USMLE® Step 1 style questions USMLE
A 17-year-old girl is brought to the physician by her mother due to recent hair loss. The mother tells the physician that she has noticed a gradual loss of hair on her daughter’s head over the past 3 months. The daughter is embarrassed by her appearance and always tries to cover her hair with a hat. When interviewed alone, the patient tells the physician she sometimes plucks hair off her head. She has tried multiple times to stop this behavior, but she has been unable to do so. She adds that she feels excessive stress before hair pulling that is resolved when she pulls her hair. Which of the following will be most likely seen on microscopic examination of the hair follicles and the scalp of this patient?
Obsessive-compulsive disorder exam links
Content Reviewers:Rishi Desai, MD, MPH
Contributors:Tanner Marshall, MS
Double-checking things is a pretty common human behavior, like—did I shut the garage-door? Better double-check. How about locking the front door? Double-check. Gas-stove and oven off? Double-check. We all do it.
But what if you feel compelled to triple-check it, or even quadruple check it, or quintuple check it even, then it might be considered an obsession.
Now, what if you have to do a certain ritual with the gas-stove and oven before leaving the home each time, like: make sure the gas-stove is off, wipe down the gas stove to clean it, double-check that the burners are off, make sure the oven is off, wipe down the oven to clean it, and then open the oven door to make sure no heat is coming out, and then leave the house.
Then that might be a compulsion.
Obsessive-compulsive disorder, or OCD, is a specific type of anxiety disorder characterized by these obsessions or compulsions.

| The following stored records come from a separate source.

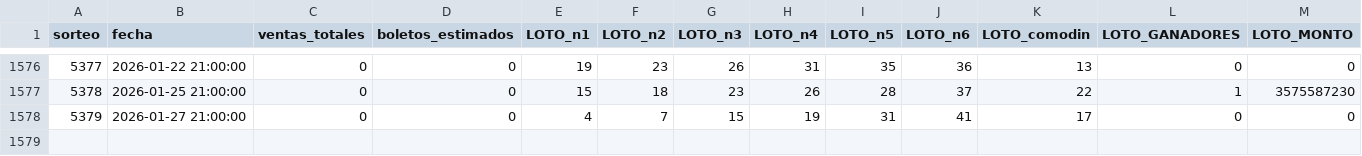
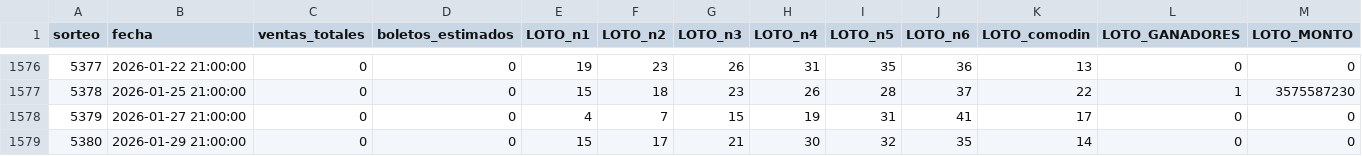
Before and after one commit to GaboAzorin/lotus-2026, a CSV file: data/LOTO_HISTORIAL_MAESTRO.csv, drawn as a sheet; only a part is shown, gaps mark what is left out; rows hold the shown columns only; the diff names each change by its address in the sheet, - before the commit and + after, or states it on an @@ line.

```diff
--- a/data/LOTO_HISTORIAL_MAESTRO.csv
+++ b/data/LOTO_HISTORIAL_MAESTRO.csv
+row 1579: 5380 | 2026-01-29 21:00:00 | 0 | 0 | 15 | 17 | 21 | 30 | 32 | 35 | 14 | 0 | 0
```
Also changed, not shown: data/LOTO3_MAESTRO.csv, data/LOTO4_MAESTRO.csv, 13 other files.
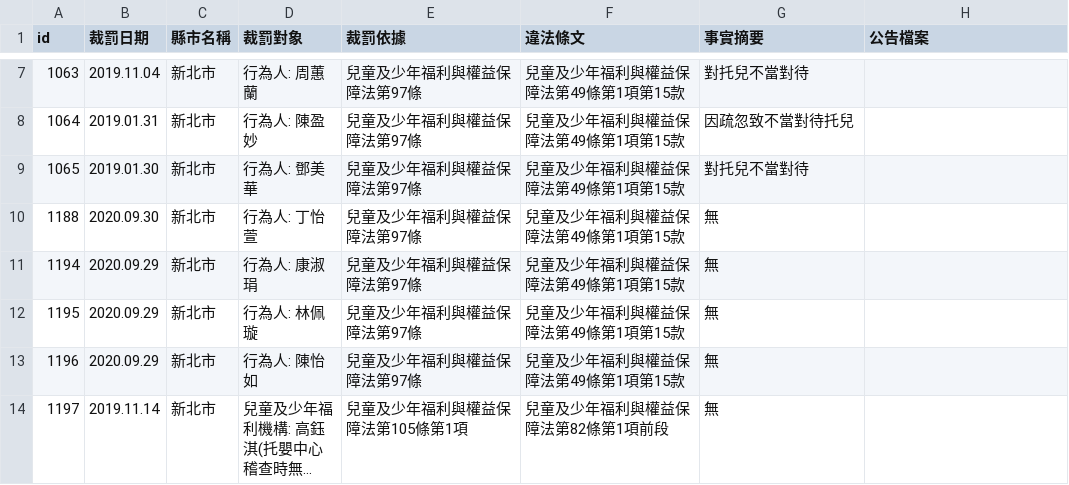
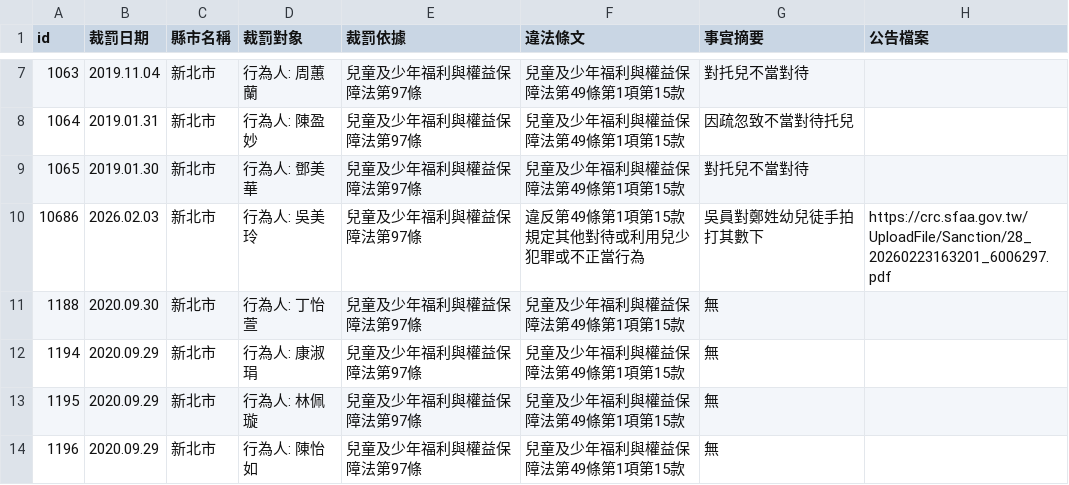
Before and after one commit to kiang/crc.sfaa.gov.tw, a CSV file: data/新北市.csv, drawn as a sheet; only a part is shown, gaps mark what is left out; the shorter side is filled out with more unchanged rows; long unchanged cells end in ….

```diff
--- a/data/新北市.csv
+++ b/data/新北市.csv
@@ -9,2 +9,3 @@ id,裁罰日期,縣市名稱,裁罰對象,裁罰依據,違法條文,事實摘要
 1065,2019.01.30,新北市,"行為人: 鄧美華",兒童及少年福利與權益保障法第97條,兒童及少年福利與權益保障法第49條第1項第15款,對托兒不當對待,
+10686,2026.02.03,新北市,"行為人: 吳美玲",兒童及少年福利與權益保障法第97條,違反第49條第1項第15款規定其他對待或利用兒少犯罪或不正當行為,吳員對鄭姓幼兒徒手拍打其數下,https://crc.sfaa.gov.tw/UploadFile/Sanction/28_20260223163201_6006297.pdf
 1188,2020.09.30,新北市,"行為人: 丁怡萱",兒童及少年福利與權益保障法第97條,兒童及少年福利與權益保障法第49條第1項第15款,無,
```
Also changed, not shown: data/台北市.csv, data/高雄市.csv, 6 other files.
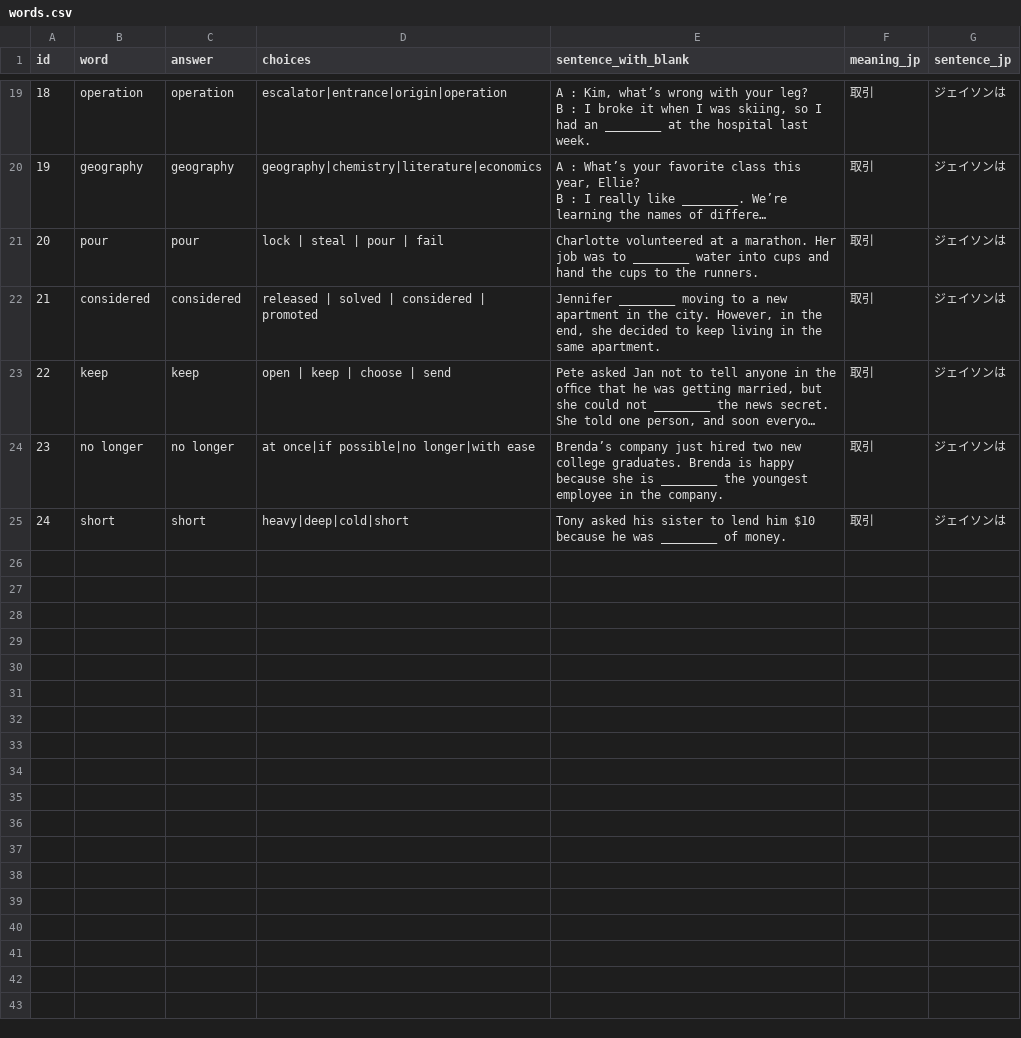
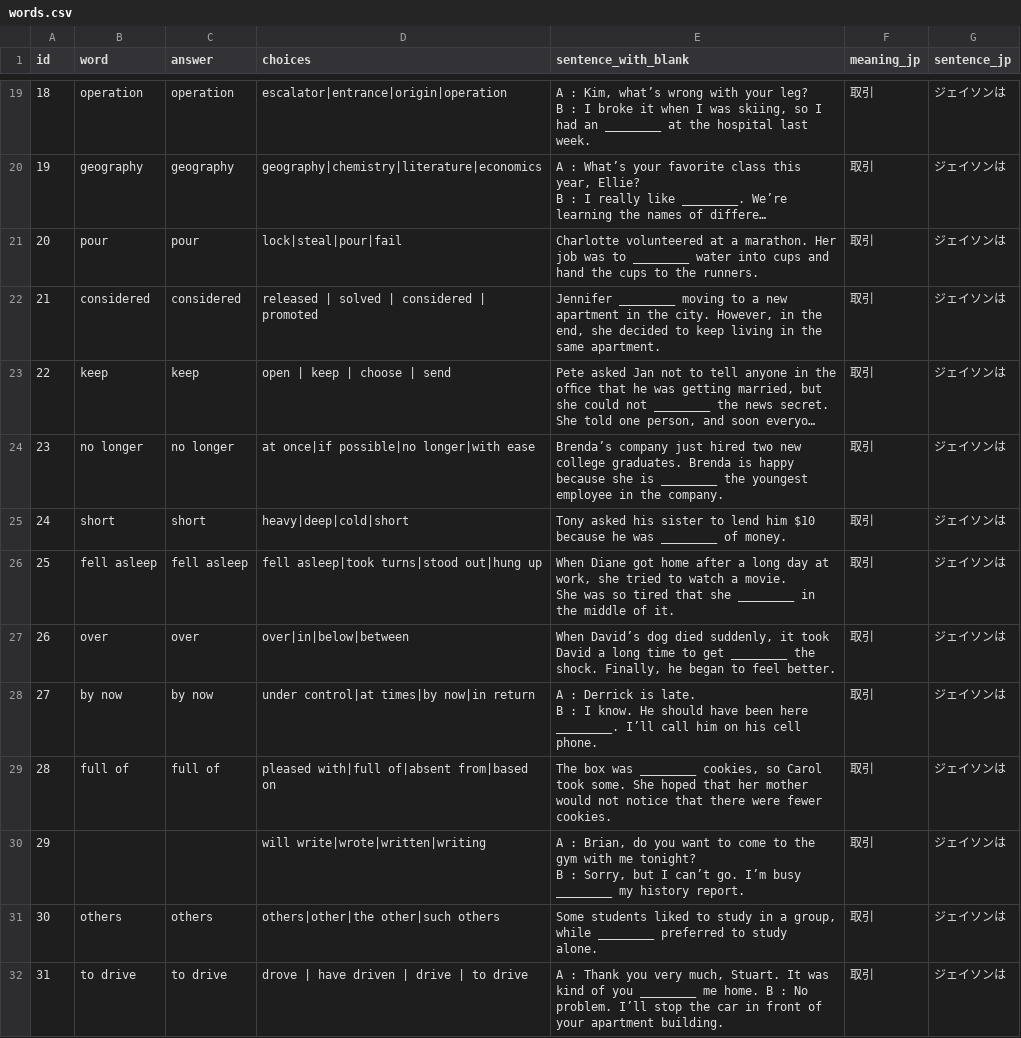
Before and after one commit to shaca-ij/eiken-quiz-app, a CSV file: words.csv, drawn as a sheet; only a part is shown, gaps mark what is left out; long unchanged cells end in …; ↵ is a line break in a cell; the diff names each change by its address in the sheet, - before the commit and + after, or states it on an @@ line.

Commit message:
Add files via upload

```diff
--- a/words.csv
+++ b/words.csv
-D21 (choices): lock | steal | pour | fail
+D21 (choices): lock|steal|pour|fail
+row 26: 25 | fell asleep | fell asleep | fell asleep|took turns|stood out|hung up | When Diane got home after a long day at work, she tried to watch a movie. ↵ She was so tired that she ________ in the middle of it. | 取引 | ジェイソンは
+row 27: 26 | over | over | over|in|below|between | When David’s dog died suddenly, it took David a long time to get ________ the shock. Finally, he began to feel better. | 取引 | ジェイソンは
+row 28: 27 | by now | by now | under control|at times|by now|in return | A : Derrick is late. ↵ B : I know. He should have been here ________. I’ll call him on his cell ↵ phone. | 取引 | ジェイソンは
+row 29: 28 | full of | full of | pleased with|full of|absent from|based on | The box was ________ cookies, so Carol took some. She hoped that her mother would not notice that there were fewer cookies. | 取引 | ジェイソンは
+row 30: 29 |  |  | will write|wrote|written|writing | A : Brian, do you want to come to the gym with me tonight? ↵ B : Sorry, but I can’t go. I’m busy ________ my history report. | 取引 | ジェイソンは
+row 31: 30 | others | others | others|other|the other|such others | Some students liked to study in a group, while ________ preferred to study ↵ alone. | 取引 | ジェイソンは
+row 32: 31 | to drive | to drive | drove | have driven | drive | to drive | A : Thank you very much, Stuart. It was kind of you ________ me home. B : No problem. I’ll stop the car in front of your apartment building. | 取引 | ジェイソンは
```
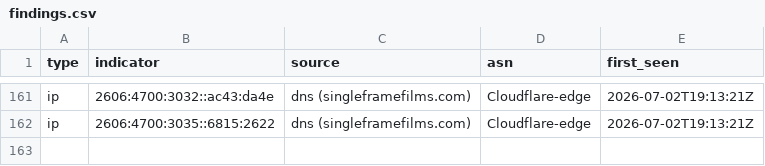
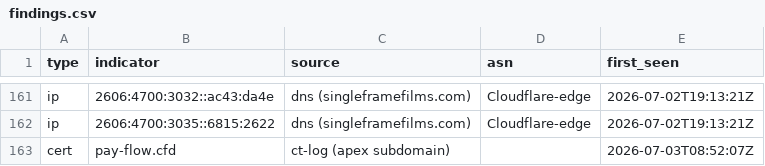
Before and after one commit to malek-alhu/marketplace-phaas-tracker, a CSV file: monitor/findings.csv, drawn as a sheet; only a part is shown, gaps mark what is left out; the diff names each change by its address in the sheet, - before the commit and + after, or states it on an @@ line.

```diff
--- a/monitor/findings.csv
+++ b/monitor/findings.csv
+row 163: cert | pay-flow.cfd | ct-log (apex subdomain) |  | 2026-07-03T08:52:07Z
```
Also changed, not shown: 2 other files.
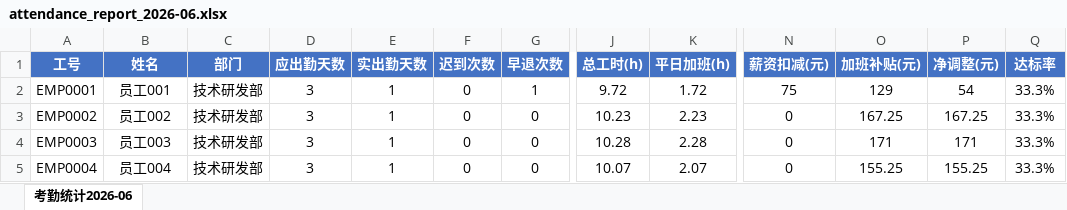
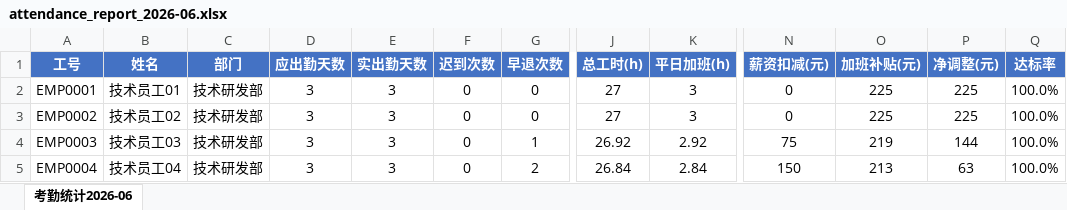
Before and after one commit to 27000-126543/200060, an Excel workbook: reports/attendance_report_2026-06.xlsx, sheet 考勤统计2026-06, drawn as a sheet; only a part is shown, gaps mark what is left out; values as stored, in another font and other column widths than the file's, no borders; the diff covers the shown part only; the diff names each change by its address in the sheet, - before the commit and + after, or states it on an @@ line.

```diff
--- a/reports/attendance_report_2026-06.xlsx (sheet 考勤统计2026-06)
+++ b/reports/attendance_report_2026-06.xlsx (sheet 考勤统计2026-06)
-B2 (姓名): 员工001
+B2 (姓名): 技术员工01
-E2:E5 (实出勤天数): 1
+E2:E5 (实出勤天数): 3
-G2 (早退次数): 1
+G2 (早退次数): 0
-J2 (总工时(h)): 9.72
+J2 (总工时(h)): 27
-K2 (平日加班(h)): 1.72
+K2 (平日加班(h)): 3
-N2 (薪资扣减(元)): 75
+N2 (薪资扣减(元)): 0
-O2 (加班补贴(元)): 129
+O2 (加班补贴(元)): 225
-P2 (净调整(元)): 54
+P2 (净调整(元)): 225
-Q2:Q5 (达标率): 33.3%
+Q2:Q5 (达标率): 100.0%
-B3 (姓名): 员工002
+B3 (姓名): 技术员工02
-J3 (总工时(h)): 10.23
+J3 (总工时(h)): 27
-K3 (平日加班(h)): 2.23
+K3 (平日加班(h)): 3
-O3 (加班补贴(元)): 167.25
+O3 (加班补贴(元)): 225
-P3 (净调整(元)): 167.25
+P3 (净调整(元)): 225
-B4 (姓名): 员工003
+B4 (姓名): 技术员工03
-G4 (早退次数): 0
+G4 (早退次数): 1
-J4 (总工时(h)): 10.28
+J4 (总工时(h)): 26.92
-K4 (平日加班(h)): 2.28
+K4 (平日加班(h)): 2.92
-N4 (薪资扣减(元)): 0
+N4 (薪资扣减(元)): 75
-O4 (加班补贴(元)): 171
+O4 (加班补贴(元)): 219
-P4 (净调整(元)): 171
+P4 (净调整(元)): 144
-B5 (姓名): 员工004
+B5 (姓名): 技术员工04
-G5 (早退次数): 0
+G5 (早退次数): 2
-J5 (总工时(h)): 10.07
+J5 (总工时(h)): 26.84
-K5 (平日加班(h)): 2.07
+K5 (平日加班(h)): 2.84
-N5 (薪资扣减(元)): 0
+N5 (薪资扣减(元)): 150
-O5 (加班补贴(元)): 155.25
+O5 (加班补贴(元)): 213
-P5 (净调整(元)): 155.25
+P5 (净调整(元)): 63
```
Also changed, not shown: 2 removed rows and 382 edited cells elsewhere in this sheet, 16 other files.
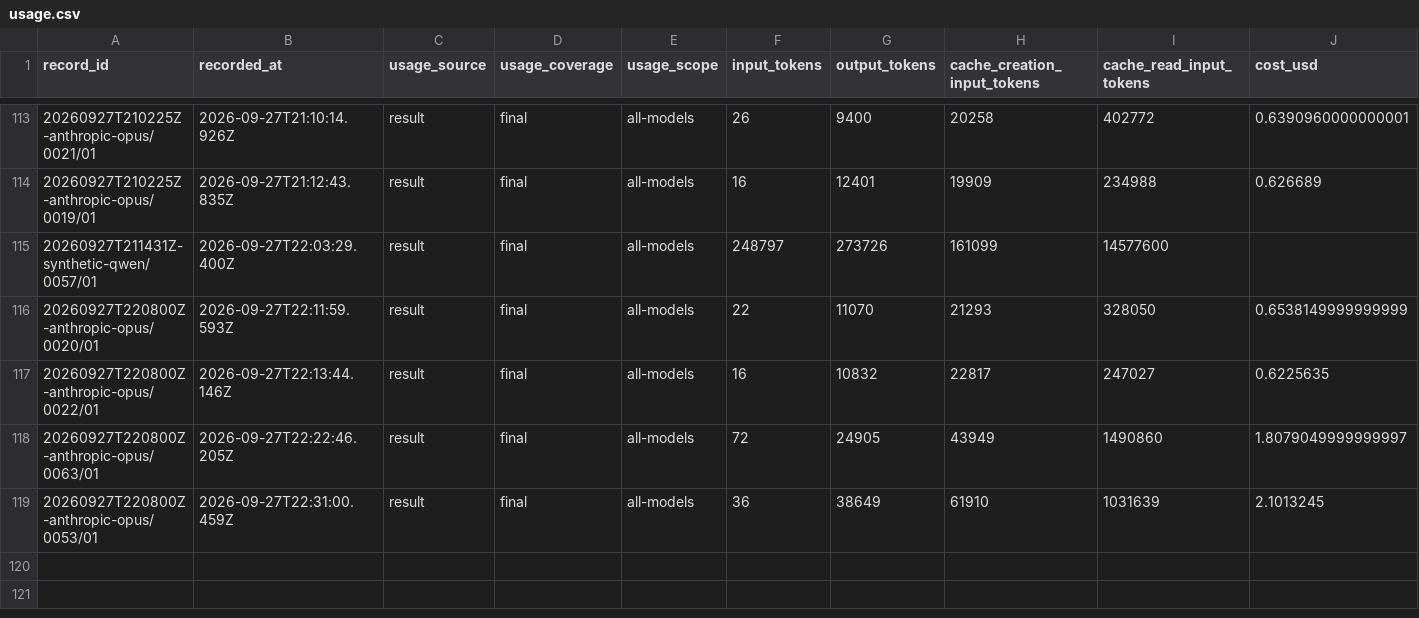
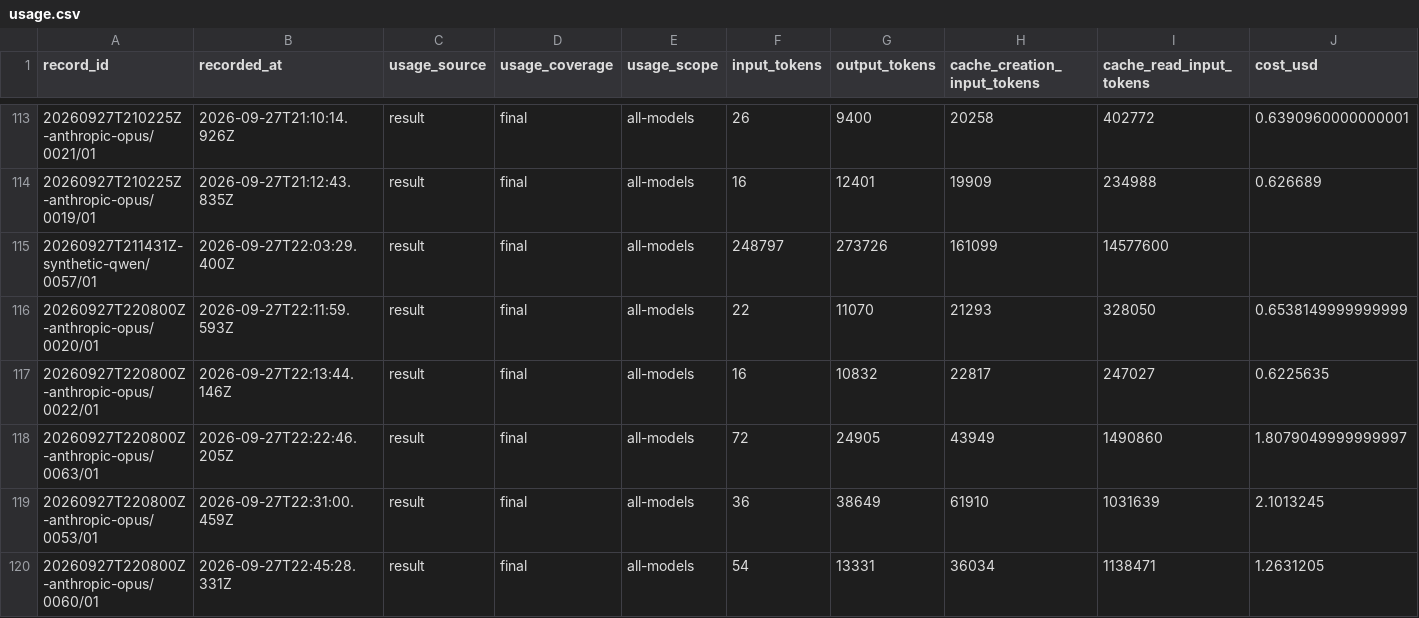
Before and after one commit to midspiral/lemmascript-dafny-benchmark-runs, a CSV file: records/usage.csv, drawn as a sheet; only a part is shown, gaps mark what is left out; rows hold the shown columns only; the diff names each change by its address in the sheet, - before the commit and + after, or states it on an @@ line.

```diff
--- a/records/usage.csv
+++ b/records/usage.csv
+row 120: 20260927T220800Z-anthropic-opus/0060/01 | 2026-09-27T22:45:28.331Z | result | final | all-models | 54 | 13331 | 36034 | 1138471 | 1.2631205
```
Also changed, not shown: records/trials.csv.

Obsessions are recurrent and intrusive thoughts that are typically unwanted and tough to get out of your brain.
These unwanted thoughts like, “My house is unsafe!” cause anxiety, and usually they lead to compulsions, which are actions that might be performed to try and reduce the anxiety associated with obsessions.
As you might imagine, these thoughts and rituals can have a serious impact on someone’s daily life.
OCD affects around 3% of the population, and usually starts in childhood or in the teen years.
Celebrities like David Beckham and Howie Mandel are known to be affected by OCD.
A more severe example is that of Howard Hughes, business tycoon, entrepreneur, and inspiration for the movie Citizen Kane, who was affected by relatively incapacitating OCD later in his life.
A very common compulsion is cleaning, which often stems from an obsession with germs or contamination.
Another common compulsion is checking: people who have this compulsion usually have an associated obsession that something’s unsafe, so they’ll check to make sure that something’s definitely safe, like making sure the door’s locked by unlocking and re-locking, perhaps several times.
More generally, repeating is a compulsion on its own; this is where an action or phrase is repeated several times, and usually because the repeater believes that if it’s not, something bad will happen.
Sometimes patients might feel compelled to order and arrange things, because when they’re out of order, it causes anxiety and discomfort.
Finally, mental rituals are also obsessions; these are often done to try and neutralize intrusive or “bad” thoughts.
People engaging in mental rituals might try and call up specific words or phrases they think are “good” thoughts to try and replace the “bad” thoughts.
Obsessive-compulsive disorder (OCD) is a mental health disorder characterized by repetitive thoughts and behaviors, which a person feels compelled to perform, to a level that interferes with a person's daily life, work, and relationships. Examples include concerns about contamination, leading to repeated hand washing, an exaggerated need for symmetry or exactness, etc. Treatment may involve psychotherapy like cognitive-behavioral therapy, medications like selective serotonin reuptake inhibitors, or both.